- EXERCISE AIM: Repeat, exactly as written, the lines of the records below from the first through the line with "to Logan-Harris24/routefusion-todo-list, a", but none past it.

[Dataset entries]

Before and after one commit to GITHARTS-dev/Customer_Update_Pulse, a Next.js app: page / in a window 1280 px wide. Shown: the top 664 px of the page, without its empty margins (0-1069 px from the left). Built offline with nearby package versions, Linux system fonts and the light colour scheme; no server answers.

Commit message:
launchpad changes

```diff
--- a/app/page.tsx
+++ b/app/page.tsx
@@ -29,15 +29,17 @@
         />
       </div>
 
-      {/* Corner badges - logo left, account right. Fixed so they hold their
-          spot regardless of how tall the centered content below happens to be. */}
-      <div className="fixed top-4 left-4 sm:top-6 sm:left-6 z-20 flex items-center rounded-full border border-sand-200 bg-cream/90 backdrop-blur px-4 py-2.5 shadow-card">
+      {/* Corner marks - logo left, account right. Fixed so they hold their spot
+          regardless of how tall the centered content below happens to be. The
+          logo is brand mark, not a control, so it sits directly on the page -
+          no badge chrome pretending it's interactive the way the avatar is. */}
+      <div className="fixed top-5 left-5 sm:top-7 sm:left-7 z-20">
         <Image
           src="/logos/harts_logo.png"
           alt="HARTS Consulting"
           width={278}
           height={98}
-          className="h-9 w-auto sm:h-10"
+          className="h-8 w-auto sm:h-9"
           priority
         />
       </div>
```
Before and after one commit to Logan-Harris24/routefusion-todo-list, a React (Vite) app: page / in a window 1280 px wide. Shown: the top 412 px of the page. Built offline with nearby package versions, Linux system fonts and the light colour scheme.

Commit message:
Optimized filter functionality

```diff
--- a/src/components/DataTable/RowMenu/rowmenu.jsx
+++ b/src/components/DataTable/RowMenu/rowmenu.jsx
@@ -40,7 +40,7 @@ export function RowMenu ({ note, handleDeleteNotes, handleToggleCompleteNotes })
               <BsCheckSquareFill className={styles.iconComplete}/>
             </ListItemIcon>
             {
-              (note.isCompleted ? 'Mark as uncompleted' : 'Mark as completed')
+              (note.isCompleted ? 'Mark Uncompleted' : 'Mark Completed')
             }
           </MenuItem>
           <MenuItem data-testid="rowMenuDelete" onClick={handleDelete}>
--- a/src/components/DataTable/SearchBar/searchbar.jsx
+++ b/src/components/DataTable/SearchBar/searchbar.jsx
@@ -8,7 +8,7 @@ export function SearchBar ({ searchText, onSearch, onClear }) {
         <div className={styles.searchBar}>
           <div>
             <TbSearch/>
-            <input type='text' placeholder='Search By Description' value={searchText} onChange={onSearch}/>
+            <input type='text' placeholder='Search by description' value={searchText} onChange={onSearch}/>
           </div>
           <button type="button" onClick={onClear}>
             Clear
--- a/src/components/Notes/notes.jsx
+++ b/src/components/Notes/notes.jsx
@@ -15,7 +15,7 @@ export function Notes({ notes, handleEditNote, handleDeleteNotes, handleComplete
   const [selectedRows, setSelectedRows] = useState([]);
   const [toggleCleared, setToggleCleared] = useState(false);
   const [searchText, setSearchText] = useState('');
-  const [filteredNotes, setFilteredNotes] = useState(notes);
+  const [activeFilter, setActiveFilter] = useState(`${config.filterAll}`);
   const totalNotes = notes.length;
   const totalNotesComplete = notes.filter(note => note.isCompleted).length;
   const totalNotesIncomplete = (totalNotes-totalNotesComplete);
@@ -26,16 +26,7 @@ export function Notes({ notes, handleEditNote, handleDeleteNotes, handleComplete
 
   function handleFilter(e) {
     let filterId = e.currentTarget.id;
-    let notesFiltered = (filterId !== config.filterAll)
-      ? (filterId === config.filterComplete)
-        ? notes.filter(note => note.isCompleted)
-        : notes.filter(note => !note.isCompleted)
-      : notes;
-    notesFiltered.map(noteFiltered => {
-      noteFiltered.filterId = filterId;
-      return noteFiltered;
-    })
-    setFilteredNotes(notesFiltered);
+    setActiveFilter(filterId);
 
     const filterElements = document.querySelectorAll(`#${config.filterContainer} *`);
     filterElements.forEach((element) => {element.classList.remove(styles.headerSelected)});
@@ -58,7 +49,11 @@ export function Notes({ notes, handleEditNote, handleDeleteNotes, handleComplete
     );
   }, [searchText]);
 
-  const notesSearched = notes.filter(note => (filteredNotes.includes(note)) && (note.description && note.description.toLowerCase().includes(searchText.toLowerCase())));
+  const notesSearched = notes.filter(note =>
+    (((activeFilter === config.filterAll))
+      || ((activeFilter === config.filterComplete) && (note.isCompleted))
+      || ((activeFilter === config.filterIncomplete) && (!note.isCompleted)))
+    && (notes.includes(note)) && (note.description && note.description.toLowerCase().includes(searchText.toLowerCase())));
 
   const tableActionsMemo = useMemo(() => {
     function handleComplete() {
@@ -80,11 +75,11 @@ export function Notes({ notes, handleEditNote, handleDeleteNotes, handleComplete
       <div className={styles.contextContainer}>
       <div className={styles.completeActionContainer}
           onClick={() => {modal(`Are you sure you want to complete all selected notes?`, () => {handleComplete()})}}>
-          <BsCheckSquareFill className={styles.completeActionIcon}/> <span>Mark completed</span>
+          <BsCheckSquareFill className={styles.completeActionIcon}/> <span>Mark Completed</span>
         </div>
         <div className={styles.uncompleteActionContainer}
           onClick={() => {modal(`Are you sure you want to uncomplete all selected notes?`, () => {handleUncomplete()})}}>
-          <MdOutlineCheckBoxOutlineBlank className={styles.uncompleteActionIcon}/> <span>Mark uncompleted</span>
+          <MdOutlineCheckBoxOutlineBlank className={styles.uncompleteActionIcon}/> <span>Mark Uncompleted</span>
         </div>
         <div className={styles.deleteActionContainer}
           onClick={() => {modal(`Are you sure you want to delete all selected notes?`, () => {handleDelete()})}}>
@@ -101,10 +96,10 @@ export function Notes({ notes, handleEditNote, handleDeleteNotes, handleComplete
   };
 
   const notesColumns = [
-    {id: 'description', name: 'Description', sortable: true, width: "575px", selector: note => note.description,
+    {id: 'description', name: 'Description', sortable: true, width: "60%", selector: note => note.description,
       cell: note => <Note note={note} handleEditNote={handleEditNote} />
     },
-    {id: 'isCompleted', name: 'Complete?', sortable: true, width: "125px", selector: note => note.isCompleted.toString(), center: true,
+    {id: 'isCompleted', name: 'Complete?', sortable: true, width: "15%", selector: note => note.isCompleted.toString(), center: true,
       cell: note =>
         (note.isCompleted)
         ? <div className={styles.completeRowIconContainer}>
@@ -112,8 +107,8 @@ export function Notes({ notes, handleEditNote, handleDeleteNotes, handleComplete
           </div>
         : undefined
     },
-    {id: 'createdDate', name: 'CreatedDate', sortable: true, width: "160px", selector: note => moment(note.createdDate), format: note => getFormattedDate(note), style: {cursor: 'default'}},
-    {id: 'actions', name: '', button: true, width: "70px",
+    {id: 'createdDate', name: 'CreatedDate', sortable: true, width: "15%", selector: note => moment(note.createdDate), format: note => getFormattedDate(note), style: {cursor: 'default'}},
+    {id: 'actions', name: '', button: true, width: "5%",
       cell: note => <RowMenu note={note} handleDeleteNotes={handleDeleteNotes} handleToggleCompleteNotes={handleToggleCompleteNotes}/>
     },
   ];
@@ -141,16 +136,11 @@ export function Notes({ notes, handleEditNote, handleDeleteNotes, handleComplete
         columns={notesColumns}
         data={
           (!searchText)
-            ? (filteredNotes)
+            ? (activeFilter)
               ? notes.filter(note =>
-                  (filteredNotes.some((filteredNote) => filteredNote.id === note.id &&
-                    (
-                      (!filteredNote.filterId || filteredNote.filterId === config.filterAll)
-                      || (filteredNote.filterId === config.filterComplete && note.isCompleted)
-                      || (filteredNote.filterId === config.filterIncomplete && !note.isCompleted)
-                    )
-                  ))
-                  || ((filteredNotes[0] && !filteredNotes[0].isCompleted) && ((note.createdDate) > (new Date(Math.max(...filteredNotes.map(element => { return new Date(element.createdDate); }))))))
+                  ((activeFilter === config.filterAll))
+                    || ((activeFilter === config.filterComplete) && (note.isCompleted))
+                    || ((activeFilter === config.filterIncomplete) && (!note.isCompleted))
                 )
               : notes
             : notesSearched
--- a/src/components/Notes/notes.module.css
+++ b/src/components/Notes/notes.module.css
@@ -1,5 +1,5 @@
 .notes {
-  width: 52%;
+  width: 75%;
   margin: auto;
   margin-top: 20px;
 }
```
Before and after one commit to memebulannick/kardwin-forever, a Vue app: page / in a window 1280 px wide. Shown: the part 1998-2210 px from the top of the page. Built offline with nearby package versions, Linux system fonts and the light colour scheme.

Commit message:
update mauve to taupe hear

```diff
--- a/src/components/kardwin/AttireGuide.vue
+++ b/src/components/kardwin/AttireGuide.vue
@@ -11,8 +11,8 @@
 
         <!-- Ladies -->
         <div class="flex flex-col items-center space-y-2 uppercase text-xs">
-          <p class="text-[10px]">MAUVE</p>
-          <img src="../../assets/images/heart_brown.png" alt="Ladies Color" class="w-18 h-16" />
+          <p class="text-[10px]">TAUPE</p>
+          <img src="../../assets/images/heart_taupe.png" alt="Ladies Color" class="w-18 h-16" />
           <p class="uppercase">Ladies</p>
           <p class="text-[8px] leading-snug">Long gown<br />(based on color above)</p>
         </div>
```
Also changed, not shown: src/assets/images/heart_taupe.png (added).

- WRITTEN ANSWER:
Before and after one commit to GITHARTS-dev/Customer_Update_Pulse, a Next.js app: page / in a window 1280 px wide. Shown: the top 664 px of the page, without its empty margins (0-1069 px from the left). Built offline with nearby package versions, Linux system fonts and the light colour scheme; no server answers.

Commit message:
launchpad changes

```diff
--- a/app/page.tsx
+++ b/app/page.tsx
@@ -29,15 +29,17 @@
         />
       </div>
 
-      {/* Corner badges - logo left, account right. Fixed so they hold their
-          spot regardless of how tall the centered content below happens to be. */}
-      <div className="fixed top-4 left-4 sm:top-6 sm:left-6 z-20 flex items-center rounded-full border border-sand-200 bg-cream/90 backdrop-blur px-4 py-2.5 shadow-card">
+      {/* Corner marks - logo left, account right. Fixed so they hold their spot
+          regardless of how tall the centered content below happens to be. The
+          logo is brand mark, not a control, so it sits directly on the page -
+          no badge chrome pretending it's interactive the way the avatar is. */}
+      <div className="fixed top-5 left-5 sm:top-7 sm:left-7 z-20">
         <Image
           src="/logos/harts_logo.png"
           alt="HARTS Consulting"
           width={278}
           height={98}
-          className="h-9 w-auto sm:h-10"
+          className="h-8 w-auto sm:h-9"
           priority
         />
       </div>
```
Before and after one commit to Logan-Harris24/routefusion-todo-list, a React (Vite) app: page / in a window 1280 px wide. Shown: the top 412 px of the page. Built offline with nearby package versions, Linux system fonts and the light colour scheme.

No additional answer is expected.